“He’s changing a lot of the curriculum at ECU with the cutting-edge research that he’s doing with LGBTQ issues. He is at the forefront of it because not many universities or community colleges have included LGBTQ information in their content,” VanReil said.

While they’ve never worked together directly, VanReil said that their relationship while working in the city of Durham and across North Carolina has helped her become a leader in nursing education.

“Mark took me under his wing and we still collaborate on boards and committees,” VanReil said.

Dr. Mark Hand and husband Terence Mollohan at the award ceremony in Winston-Salem Sept. 14. (Contributed photo)

Paradigm Shifts in Teaching

The worlds of nursing and education have been drastically affected by technological advances in recent years, and Hand said the most impactful change he’s experienced in his three decades of teaching students is the application of computers and mobile technology.

Where nursing students today can use their phones to access up-to-the-minute information on patients during clinical rotations, at the beginning of this teaching career Hand had to trek each day to the hospital to retrieve paper copies of patient records to distribute to his students.

Having immediate access to the world’s medical knowledge has been a blessing and a challenge, Hand said.

“Students now have access to so much information that they don’t really have to open a book, and they want to go right into the ICU” upon graduation, Hand said. “When I started teaching, that’s not how it was. Students went right into a general medical/surgical unit where they learned fundamental skills, and later they went into advanced nursing.”

Part of this shift to newly graduated nursing students taking on roles in complex patient management is driven by the precipitous decline in nurse staffing in critical care, which forced hospitals to offer significant increases in pay for any nurse, new or seasoned.

Hand said that the cultural shifts and student access to information has forced him, and his colleagues, to change their curriculum to keep pace with a new generation of nursing students.

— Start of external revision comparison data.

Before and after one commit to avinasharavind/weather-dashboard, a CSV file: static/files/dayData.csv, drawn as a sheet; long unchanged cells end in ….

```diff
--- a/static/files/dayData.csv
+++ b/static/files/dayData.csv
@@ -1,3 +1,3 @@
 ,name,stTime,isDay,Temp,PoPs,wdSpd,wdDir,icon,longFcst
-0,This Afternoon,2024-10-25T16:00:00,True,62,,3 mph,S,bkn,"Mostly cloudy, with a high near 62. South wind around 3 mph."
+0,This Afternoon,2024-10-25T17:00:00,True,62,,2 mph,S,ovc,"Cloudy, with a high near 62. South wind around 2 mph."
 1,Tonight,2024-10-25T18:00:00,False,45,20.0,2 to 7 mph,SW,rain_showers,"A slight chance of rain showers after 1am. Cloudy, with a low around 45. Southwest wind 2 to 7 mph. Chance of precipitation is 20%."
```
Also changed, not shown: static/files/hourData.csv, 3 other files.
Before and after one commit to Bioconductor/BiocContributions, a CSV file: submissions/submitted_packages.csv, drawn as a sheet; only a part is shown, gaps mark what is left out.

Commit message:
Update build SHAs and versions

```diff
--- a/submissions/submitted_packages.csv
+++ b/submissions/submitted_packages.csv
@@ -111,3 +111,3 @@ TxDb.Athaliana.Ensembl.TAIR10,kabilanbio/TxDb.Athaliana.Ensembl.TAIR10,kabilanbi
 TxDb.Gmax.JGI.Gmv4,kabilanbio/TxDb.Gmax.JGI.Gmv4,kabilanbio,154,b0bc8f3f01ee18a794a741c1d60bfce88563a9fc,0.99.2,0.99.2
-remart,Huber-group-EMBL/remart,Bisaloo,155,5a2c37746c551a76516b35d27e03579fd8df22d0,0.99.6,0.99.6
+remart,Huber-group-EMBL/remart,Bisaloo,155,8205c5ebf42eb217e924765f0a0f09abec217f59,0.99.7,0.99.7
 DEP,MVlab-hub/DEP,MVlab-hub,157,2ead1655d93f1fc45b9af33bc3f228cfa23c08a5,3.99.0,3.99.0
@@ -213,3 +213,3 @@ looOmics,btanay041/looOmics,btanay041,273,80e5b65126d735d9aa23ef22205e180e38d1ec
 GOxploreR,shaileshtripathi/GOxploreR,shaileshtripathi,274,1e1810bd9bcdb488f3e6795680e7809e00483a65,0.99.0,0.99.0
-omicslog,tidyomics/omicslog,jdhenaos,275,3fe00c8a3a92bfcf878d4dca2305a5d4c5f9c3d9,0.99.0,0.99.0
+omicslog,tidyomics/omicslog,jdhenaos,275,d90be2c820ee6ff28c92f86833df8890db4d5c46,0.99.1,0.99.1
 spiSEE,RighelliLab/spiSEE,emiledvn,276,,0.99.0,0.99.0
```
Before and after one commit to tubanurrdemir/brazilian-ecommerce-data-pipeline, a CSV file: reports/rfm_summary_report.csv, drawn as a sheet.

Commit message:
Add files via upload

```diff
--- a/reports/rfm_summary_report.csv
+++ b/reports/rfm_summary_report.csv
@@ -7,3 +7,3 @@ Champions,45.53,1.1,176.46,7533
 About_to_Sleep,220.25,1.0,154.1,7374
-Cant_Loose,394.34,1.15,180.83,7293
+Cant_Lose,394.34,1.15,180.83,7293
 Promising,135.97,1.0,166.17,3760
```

Where Nursing Education is Headed

Part of what has made Hand a world-class educator is staying abreast of the changes in the nursing profession and learning how to teach emerging nursing skills and theory. But Hand said that one of the greatest challenges he faces in the classroom is teaching discernment and critical thinking.

Hand’s students are very good at locating information online that could be useful in diagnosing or treating a patient, but his first question to his students is often, “Where did you get that information from?

“How do you know that is real? How do you know some online expert is giving you the right information?” Hand asks his students. “I’m a proponent of clinical judgment, making sure my students are making the right decisions. How do you think like a nurse?”

Hand also said that teaching the next generation of nurses will require instructors to know how to build self-confidence in students, which he sees a lack of, and to teach future nurses to manage their anxiety.

“The goal is to get them to think like a generalist nurse,” Hand said. “We’re moving back to competency-based teaching so we know that students are competent at a variety of skills, not that they did it once correctly in the classroom, but to know they can continue to perform in the clinical setting.”

While the human dimension will always be the most important for nurses, Hand believes that nursing educators need to lean into technology.

“Virtual simulation is a great thing because it gives students a realistic opportunity to practice in a way that you can’t really do in the classroom. I don’t know what artificial intelligence is going to do but I’m sure that it’s going to have an effect on how we teach students.”

Whether learning skews toward the virtual or stays firmly grounded in the analog world, Hand believes that teaching the next generation of nurses will require instructors to create opportunities for hands-on learning — less books and banking models of learning and more doing, a challenge that Hand relishes as the new school year begins to unfold.